**What the task requires**
Look through the lines below and copy each one that includes "Link".

[Given records — start]

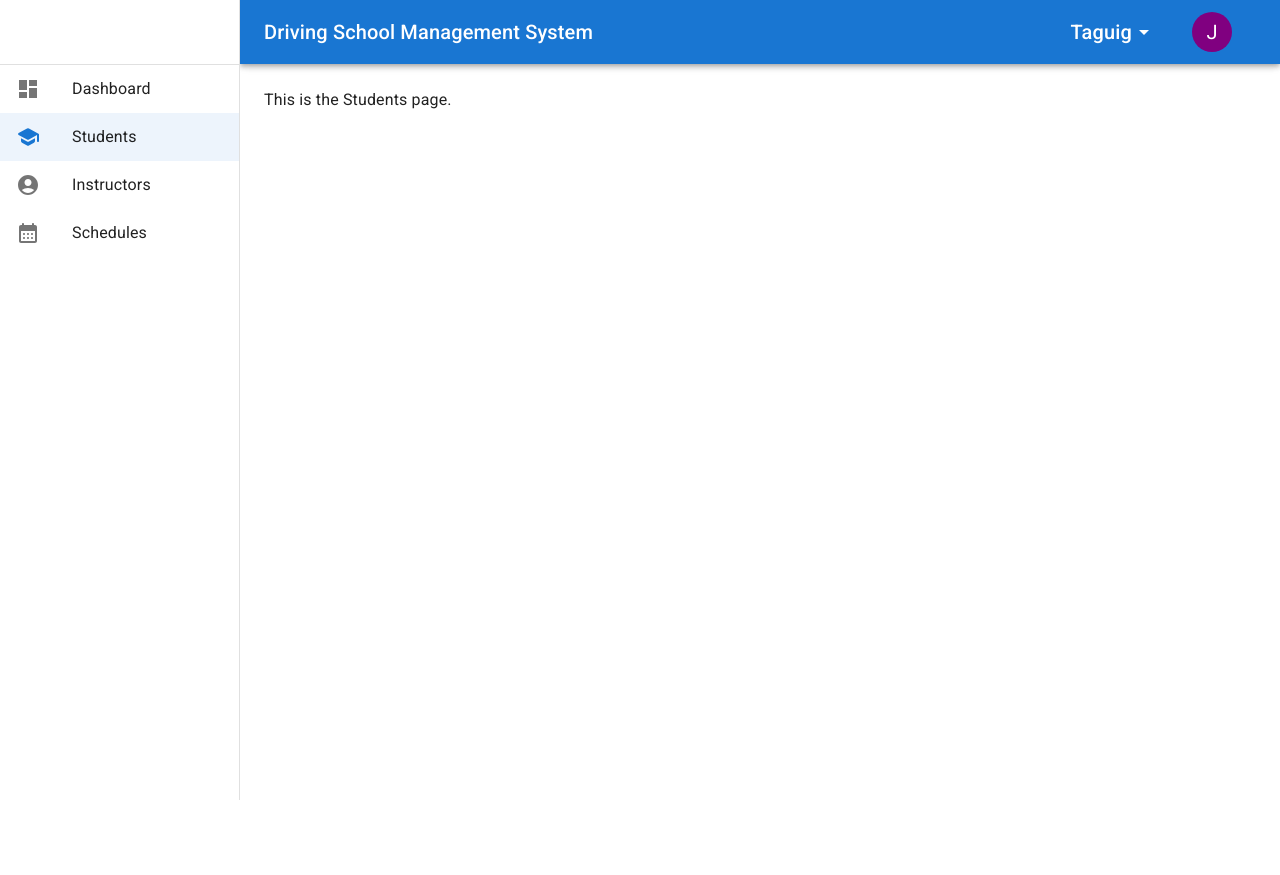
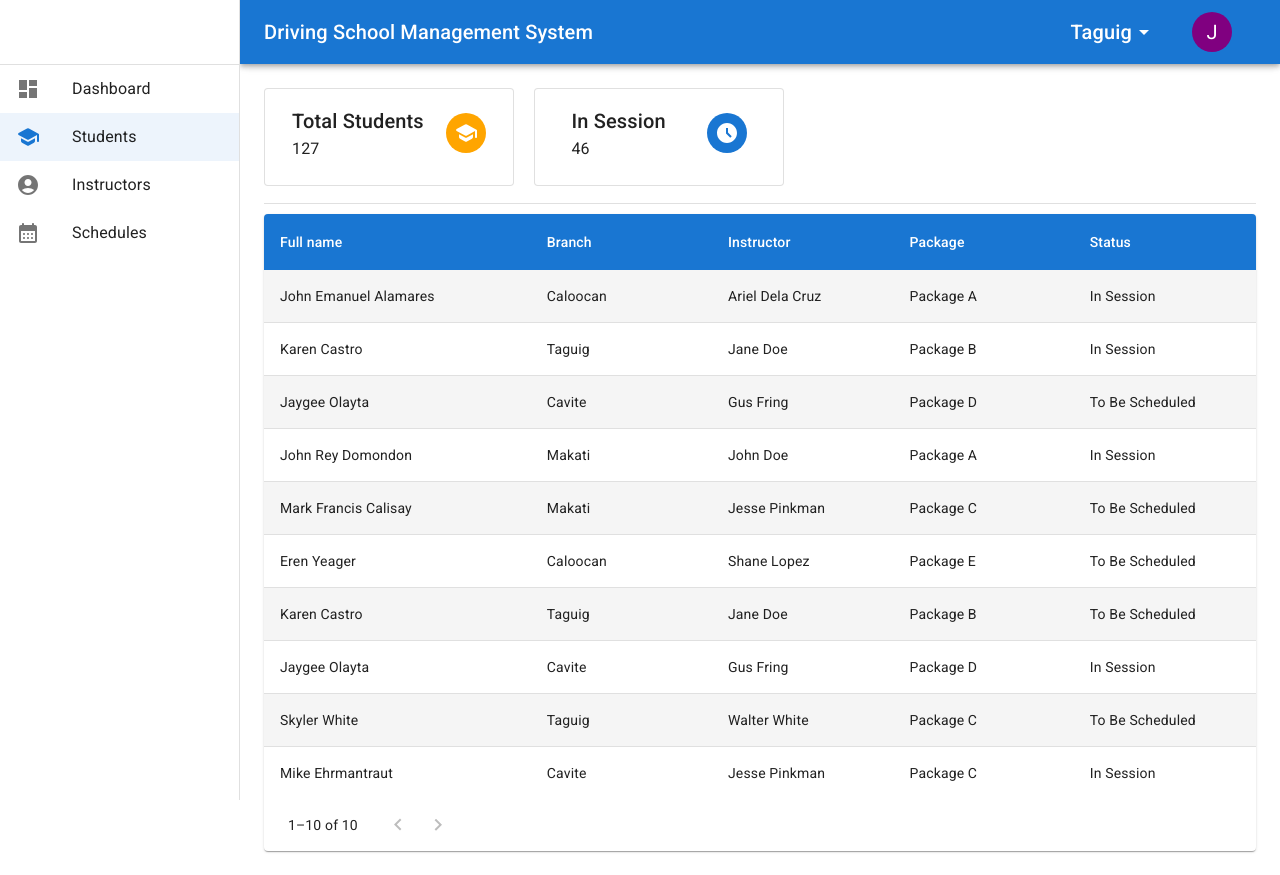
Before and after one commit to EmilAlamares/driving-school-system, a React (Create React App) app: page /students in a window 1280 px wide. Before the commit the page ends 800 px from the top, so only its background shows below. Built offline with nearby package versions, Linux system fonts and the light colour scheme.

Commit message:
Add student table

```diff
--- a/src/pages/Dashboard/index.js
+++ b/src/pages/Dashboard/index.js
@@ -7,22 +7,21 @@ import { Link } from "react-router-dom"
 const cardStyles = {
   width: "250px",
   height: "100px",
-  margin: "20px",
-  textDecoration: 'none',
+  textDecoration: "none",
+}
+
+const cardContentStyles = {
+  display: "flex",
+  alignItems: "center",
+  justifyContent: "space-around",
 }
 
 const totalStudents = (
   <>
-    <CardContent
-      sx={{
-        display: "flex",
-        alignItems: "center",
-        justifyContent: "space-around",
-      }}
-    >
+    <CardContent sx={cardContentStyles}>
       <Typography variant="h6">
         Students
-        <Typography sx={{ fontSize: "14px" }}>127</Typography>
+        <Typography>127</Typography>
       </Typography>
       <Avatar sx={{ bgcolor: "orange" }}>
         <SchoolRoundedIcon />
@@ -34,15 +33,11 @@ const totalStudents = (
 const totalInstructors = (
   <>
     <CardContent
-      sx={{
-        display: "flex",
-        alignItems: "center",
-        justifyContent: "space-around",
-      }}
+      sx={cardContentStyles}
     >
       <Typography variant="h6">
         Instructors
-        <Typography sx={{ fontSize: "14px" }}>89</Typography>
+        <Typography>89</Typography>
       </Typography>
       <Avatar sx={{ bgcolor: "#1976d2" }}>
         <AccountCircleRoundedIcon />
@@ -54,15 +49,11 @@ const totalInstructors = (
 const todaySession = (
   <>
     <CardContent
-      sx={{
-        display: "flex",
-        alignItems: "center",
-        justifyContent: "space-around",
-      }}
+      sx={cardContentStyles}
     >
       <Typography variant="h6">
         Today's Session
-        <Typography sx={{ fontSize: "14px" }}>25</Typography>
+        <Typography>25</Typography>
       </Typography>
       <Avatar sx={{ bgcolor: "#8C7B69" }}>
         <CalendarMonthRoundedIcon />
@@ -77,10 +68,20 @@ const Dashboard = () => {
       <Card variant="outlined" sx={cardStyles} component={Link} to="/students">
         {totalStudents}
       </Card>
-      <Card variant="outlined" sx={cardStyles} component={Link} to="/instructors">
+      <Card
+        variant="outlined"
+        sx={{ ...cardStyles, marginLeft: "20px" }}
+        component={Link}
+        to="/instructors"
+      >
         {totalInstructors}
       </Card>
-      <Card variant="outlined" sx={cardStyles} component={Link} to="/schedules">
+      <Card
+        variant="outlined"
+        sx={{ ...cardStyles, marginLeft: "20px" }}
+        component={Link}
+        to="/schedules"
+      >
         {todaySession}
       </Card>
     </Box>
--- /dev/null
+++ b/src/pages/Students/components/StudentTable.js
@@ -0,0 +1,163 @@
+import * as React from "react"
+import { styled } from "@mui/material/styles"
+import Table from "@mui/material/Table"
+import TableBody from "@mui/material/TableBody"
+import TableCell, { tableCellClasses } from "@mui/material/TableCell"
+import TableContainer from "@mui/material/TableContainer"
+import TableHead from "@mui/material/TableHead"
+import TablePagination from "@mui/material/TablePagination"
+import TableRow from "@mui/material/TableRow"
+import Paper from "@mui/material/Paper"
+
+export default function StudentTable() {
+  function createData(name, branch, instructor, selectedPackage, status) {
+    return { name, branch, instructor, selectedPackage, status }
+  }
+
+  const rows = [
+    createData(
+      "John Emanuel Alamares",
+      "Caloocan",
+      "Ariel Dela Cruz",
+      "Package A",
+      "In Session"
+    ),
+    createData("Karen Castro", "Taguig", "Jane Doe", "Package B", "In Session"),
+    createData(
+      "Jaygee Olayta",
+      "Cavite",
+      "Gus Fring",
+      "Package D",
+      "To Be Scheduled"
+    ),
+    createData(
+      "John Rey Domondon",
+      "Makati",
+      "John Doe",
+      "Package A",
+      "In Session"
+    ),
+    createData(
+      "Mark Francis Calisay",
+      "Makati",
+      "Jesse Pinkman",
+      "Package C",
+      "To Be Scheduled"
+    ),
+    createData(
+      "Eren Yeager",
+      "Caloocan",
+      "Shane Lopez",
+      "Package E",
+      "To Be Scheduled"
+    ),
+    createData("Karen Castro", "Taguig", "Jane Doe", "Package B", "To Be Scheduled"),
+    createData(
+      "Jaygee Olayta",
+      "Cavite",
+      "Gus Fring",
+      "Package D",
+      "In Session"
+    ),
+    createData(
+      "Skyler White",
+      "Taguig",
+      "Walter White",
+      "Package C",
+      "To Be Scheduled"
+    ),
+    createData(
+      "Mike Ehrmantraut",
+      "Cavite",
+      "Jesse Pinkman",
+      "Package C",
+      "In Session"
+    ),
+  ]
+
+  const StyledTableCell = styled(TableCell)(({ theme }) => ({
+    [`&.${tableCellClasses.head}`]: {
+      backgroundColor: "#1976d2",
+      color: theme.palette.common.white,
+    },
+    [`&.${tableCellClasses.body}`]: {
+      fontSize: 14,
+    },
+  }))
+
+  const StyledTableRow = styled(TableRow)(({ theme }) => ({
+    "&:nth-of-type(odd)": {
+      backgroundColor: theme.palette.action.hover,
+    },
+    // hide last border
+    "&:last-child td, &:last-child th": {
+      border: 0,
+    },
+  }))
+
+  const handleChangePage = (event, newPage) => {
+    setPage(newPage)
+  }
+
+  const handleChangeRowsPerPage = (event) => {
+    setRowsPerPage(parseInt(event.target.value, 10))
+    setPage(0)
+  }
+
+  const [page, setPage] = React.useState(0)
+  const [rowsPerPage, setRowsPerPage] = React.useState(10)
+
+  return (
+    <TableContainer component={Paper}>
+      <Table sx={{ minWidth: 650 }}>
+        <TableHead>
+          <StyledTableRow>
+            <StyledTableCell align="left">Full name</StyledTableCell>
+            <StyledTableCell align="left">Branch</StyledTableCell>
+            <StyledTableCell align="left">Instructor</StyledTableCell>
+            <StyledTableCell align="left">Package</StyledTableCell>
+            <StyledTableCell align="left">Status</StyledTableCell>
+          </StyledTableRow>
+        </TableHead>
+        <TableBody>
+          {/* if you don't need to support IE11, you can replace the `stableSort` call with:
+                 rows.sort(getComparator(order, orderBy)).slice() */}
+          {rows
+            .slice(page * rowsPerPage, page * rowsPerPage + rowsPerPage)
+            .map((row, index) => {
+              return (
+                <StyledTableRow tabIndex={-1} key={row.name}>
+                  <StyledTableCell component="th" scope="row"  width="300px">
+                    {row.name}
+                  </StyledTableCell>
+                  <StyledTableCell align="left" width="200px">{row.branch}</StyledTableCell>
+                  <StyledTableCell align="left" width="200px">{row.instructor}</StyledTableCell>
+                  <StyledTableCell align="left" width="200px">{row.selectedPackage}</StyledTableCell>
+                  <StyledTableCell align="left" width="200px">{row.status}</StyledTableCell>
+                </StyledTableRow>
+              )
+            })}
+          {/* {emptyRows > 0 && (
+                <TableRow
+                  style={{
+                    height: (dense ? 33 : 53) * emptyRows,
+                  }}
+                >
+                  <TableCell colSpan={6} />
+                </TableRow>
+              )} */}
+        </TableBody>
+      </Table>
+      <TablePagination
+        sx={{ display: "flex" }}
+        rowsPerPageOptions={[]}
+        component="div"
+        count={rows.length}
+        rowsPerPage={rowsPerPage}
+        page={page}
+        onPageChange={handleChangePage}
+        onRowsPerPageChange={handleChangeRowsPerPage}
+      />
+    </TableContainer>
+  )
+}
--- a/src/pages/Students/index.js
+++ b/src/pages/Students/index.js
@@ -1,9 +1,55 @@
-const Students = () => {
-    return (
-        <div>
-            This is the Students page.
-        </div>
-     );
+import {
+  Box,
+  Typography,
+  Card,
+  CardContent,
+  Divider,
+  Avatar,
+} from "@mui/material"
+import { AccessTimeFilled, SchoolRounded } from "@mui/icons-material"
+import StudentTable from "./components/StudentTable"
+
+const cardContentStyles = {
+  display: "flex",
+  alignItems: "center",
+  justifyContent: "space-around",
 }
 
-export default Students;
+const Students = () => {
+  return (
+    <Box>
+      <Card variant="outlined" sx={{ display: "inline-block", width: 250 }}>
+        <CardContent sx={cardContentStyles}>
+          <Typography variant="h6">
+        Total Students
+            <Typography>127</Typography>
+          </Typography>
+          <Avatar sx={{ bgcolor: "orange" }}>
+            <SchoolRounded />
+          </Avatar>
+        </CardContent>
+      </Card>
+      <Card
+        variant="outlined"
+        sx={{ display: "inline-block", marginLeft: "20px", width: 250 }}
+      >
+        <CardContent sx={cardContentStyles}>
+          <Typography variant="h6">
+            In Session
+            <Typography>46</Typography>
+          </Typography>
+          <Avatar sx={{ bgcolor: "#1976d2" }}>
+            <AccessTimeFilled />
+          </Avatar>
+        </CardContent>
+      </Card>
+      <Divider sx={{marginTop: '10px'}} />
+
+     <Box paddingTop={'10px'}>
+      <StudentTable />
+     </Box>
+    </Box>
+  )
+}
+
+export default Students
```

[Given records — finish]

**Your solution**
@@ -7,22 +7,21 @@ import { Link } from "react-router-dom"
       <Card variant="outlined" sx={cardStyles} component={Link} to="/students">
-      <Card variant="outlined" sx={cardStyles} component={Link} to="/instructors">
+        component={Link}
-      <Card variant="outlined" sx={cardStyles} component={Link} to="/schedules">
+        component={Link}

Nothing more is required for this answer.